▸ Goal of the exercise
Check each line of the data, and copy those where "section" appears.

▸ Material to process

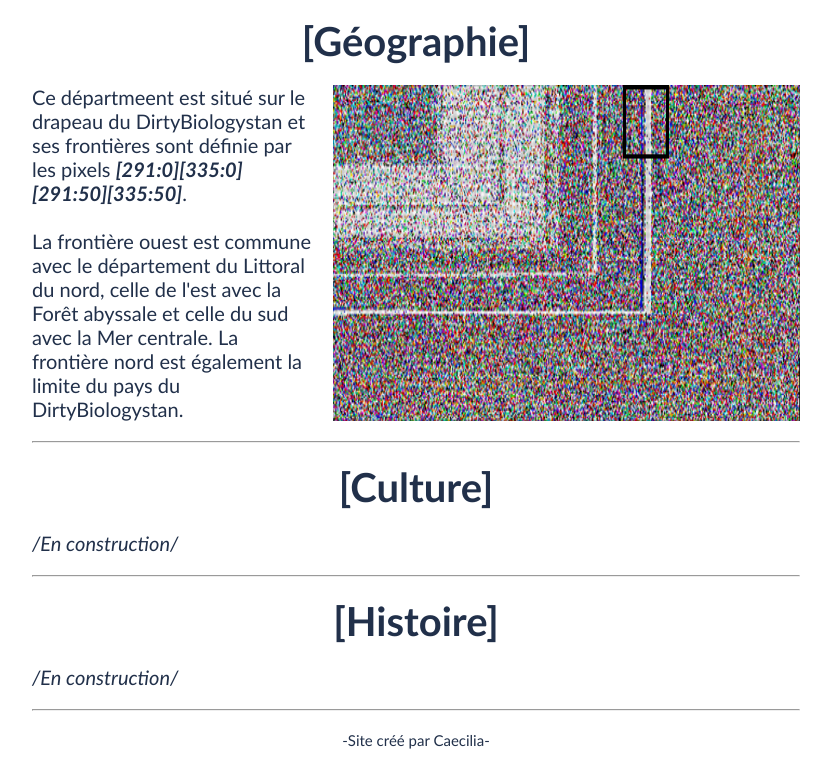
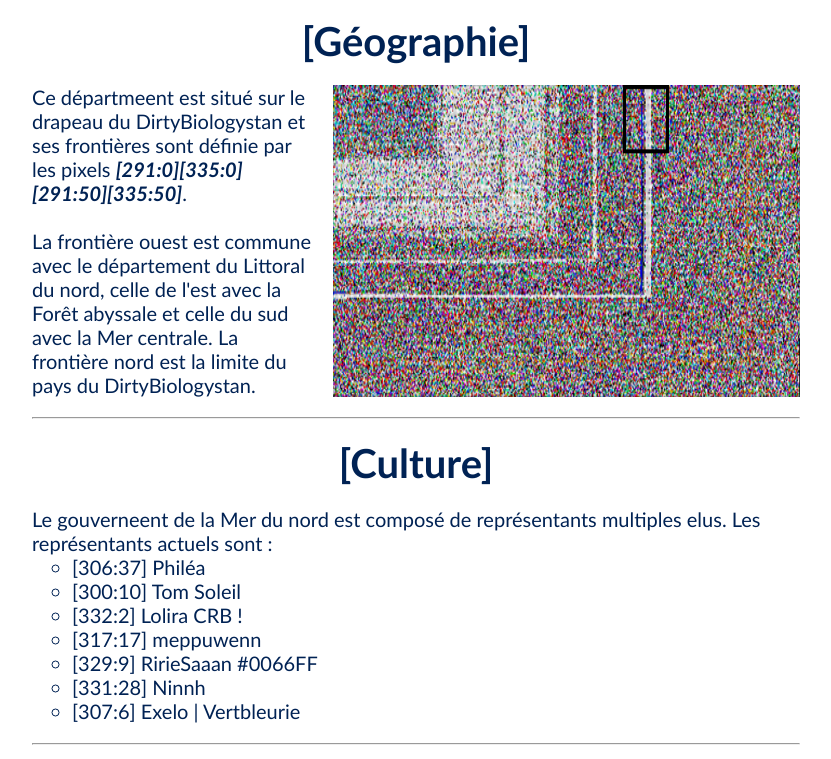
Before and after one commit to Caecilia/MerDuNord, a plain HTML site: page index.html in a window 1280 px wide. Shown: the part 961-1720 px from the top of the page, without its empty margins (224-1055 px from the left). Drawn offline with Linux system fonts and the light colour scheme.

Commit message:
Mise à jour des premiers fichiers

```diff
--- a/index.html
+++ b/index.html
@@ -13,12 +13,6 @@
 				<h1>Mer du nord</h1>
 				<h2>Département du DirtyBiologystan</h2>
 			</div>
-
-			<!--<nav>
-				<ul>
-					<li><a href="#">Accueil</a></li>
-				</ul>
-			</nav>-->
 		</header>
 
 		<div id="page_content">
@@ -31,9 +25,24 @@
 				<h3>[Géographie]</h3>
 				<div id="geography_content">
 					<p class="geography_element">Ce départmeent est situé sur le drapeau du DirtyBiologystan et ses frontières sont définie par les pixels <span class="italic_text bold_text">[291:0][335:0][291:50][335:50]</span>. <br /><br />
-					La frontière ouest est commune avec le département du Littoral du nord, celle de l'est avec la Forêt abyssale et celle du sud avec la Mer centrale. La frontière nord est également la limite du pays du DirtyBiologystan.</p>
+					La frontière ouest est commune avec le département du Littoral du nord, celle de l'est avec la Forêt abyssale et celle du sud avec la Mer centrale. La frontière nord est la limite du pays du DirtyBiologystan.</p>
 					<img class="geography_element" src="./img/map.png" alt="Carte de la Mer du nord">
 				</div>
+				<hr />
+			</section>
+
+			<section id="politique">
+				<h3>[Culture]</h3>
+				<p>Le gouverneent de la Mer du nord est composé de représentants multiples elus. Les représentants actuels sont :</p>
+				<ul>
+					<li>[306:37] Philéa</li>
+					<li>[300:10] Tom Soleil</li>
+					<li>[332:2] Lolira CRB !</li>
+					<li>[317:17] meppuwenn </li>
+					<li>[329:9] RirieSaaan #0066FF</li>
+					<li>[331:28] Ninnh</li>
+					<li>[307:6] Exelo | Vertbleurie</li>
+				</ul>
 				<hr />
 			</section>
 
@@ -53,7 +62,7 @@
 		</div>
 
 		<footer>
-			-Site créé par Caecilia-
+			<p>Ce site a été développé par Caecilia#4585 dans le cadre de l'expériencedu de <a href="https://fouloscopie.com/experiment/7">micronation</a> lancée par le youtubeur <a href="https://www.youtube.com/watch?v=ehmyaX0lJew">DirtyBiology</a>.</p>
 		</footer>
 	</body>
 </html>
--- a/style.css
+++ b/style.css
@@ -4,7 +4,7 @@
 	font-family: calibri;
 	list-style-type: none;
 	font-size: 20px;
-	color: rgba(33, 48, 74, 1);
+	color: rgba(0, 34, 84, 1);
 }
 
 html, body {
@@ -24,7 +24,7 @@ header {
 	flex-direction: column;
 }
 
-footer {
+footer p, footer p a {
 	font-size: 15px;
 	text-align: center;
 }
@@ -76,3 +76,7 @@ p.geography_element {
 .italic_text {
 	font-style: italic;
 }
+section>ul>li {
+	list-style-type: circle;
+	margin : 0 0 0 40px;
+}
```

▸ Result
+			</section>
+			<section id="politique">
 			</section>
+section>ul>li {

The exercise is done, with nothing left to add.